I believe that a deliberate practice of gratitude can truly change your life. Many years ago I began a daily gratitude journal and after a short time I realized that throughout my day I was looking for things to be able to write down in my journal. What a life-changer to be on the look-out for what is good versus what is lack. Now after 18 years of a daily gratitude practice, if I find that in times of fear or sadness, I can open up any of one of those journals and be reminded of all that I really do have in my life.

I encourage you to spend some time each day acknowledging a few things in your life that you can be grateful for, including yourself! If you are not sure what to be grateful for beyond the obvious, then I say use your senses! What did you smell today? Did you feel something amazing today? Describe something that you tasted today that was amazing? To deepen your practice, you can include why you are grateful. I love to acknowledge that I am grateful for my friends because they help me to feel connected.

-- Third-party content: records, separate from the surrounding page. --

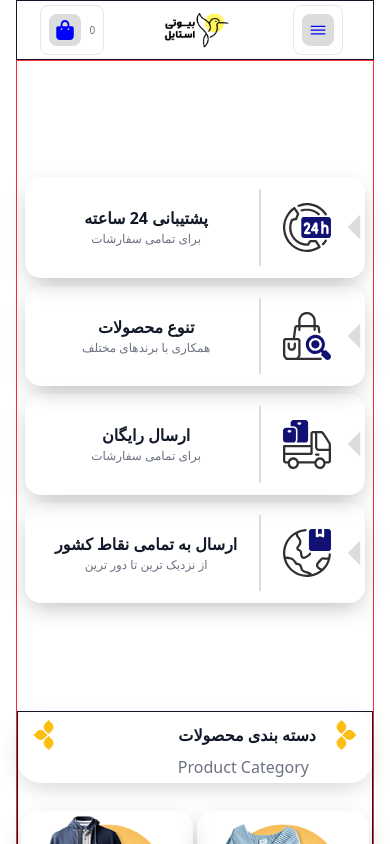
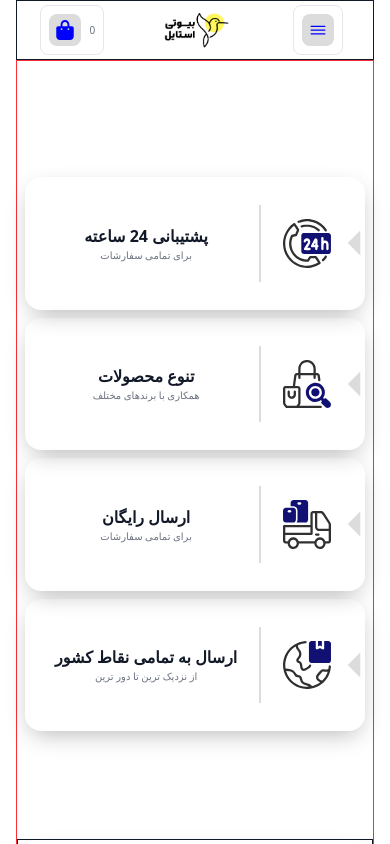
Before and after one commit to koroush-97/Beauty-shop, a React (Vite) app: page / in a window 390 px wide. Shown: the top 844 px of the page. Built offline with nearby package versions, Linux system fonts and the light colour scheme; a web font is replaced by a local one.

Commit message:
style(feature-box): adjust default height and responsive typography
- change default height from "auto" to "100%"
- add vertical padding (py-5) to container
- adjust title font size
- make description text responsive across breakpoints

```diff
--- a/src/components/featureBox/FeatureBox.tsx
+++ b/src/components/featureBox/FeatureBox.tsx
@@ -14,17 +14,19 @@ export default function FeatureBox({
   description,
   image,
   width = "100%",
-  height = "auto",
+  height = "100%",
 }: FeatureBoxProps) {
   return (
-    <div className="flex p-1 gap-x-1" style={{ width, height }}>
+    <div className="flex p-1 gap-x-1 py-5" style={{ width, height }}>
       {/* Text Section */}
       <div
         dir="rtl"
         className="p-2 flex flex-col flex-[2/3] w-[70%] justify-center items-center"
       >
-        <h3 className="lg:text-[16px] font-semibold">{title}</h3>
-        <p className="text-[12px]">{description}</p>
+        <h3 className="lg:text-[14px] font-semibold ">{title}</h3>
+        <p className="text-[10px] md:text-[11px] lg:text-[12px] ">
+          {description}
+        </p>
       </div>
 
       {/* Icon Section */}
```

How to have a gratitude practice

When we think of abundance we often think of the tangible, material, often obvious things in our life to be grateful for; house, food, car, employment, etc. I would like to offer up acknowledging the abundance of less visible things; the love you feel for someone, the colors that surround your life, the sounds of music and laughter, the aroma that fills your home from a hearty soup, or the growth that you have shown this year.

Soak in all that is untouchable. Fill your heart with the fullness of simply being alive and experiencing the sensations each day offers.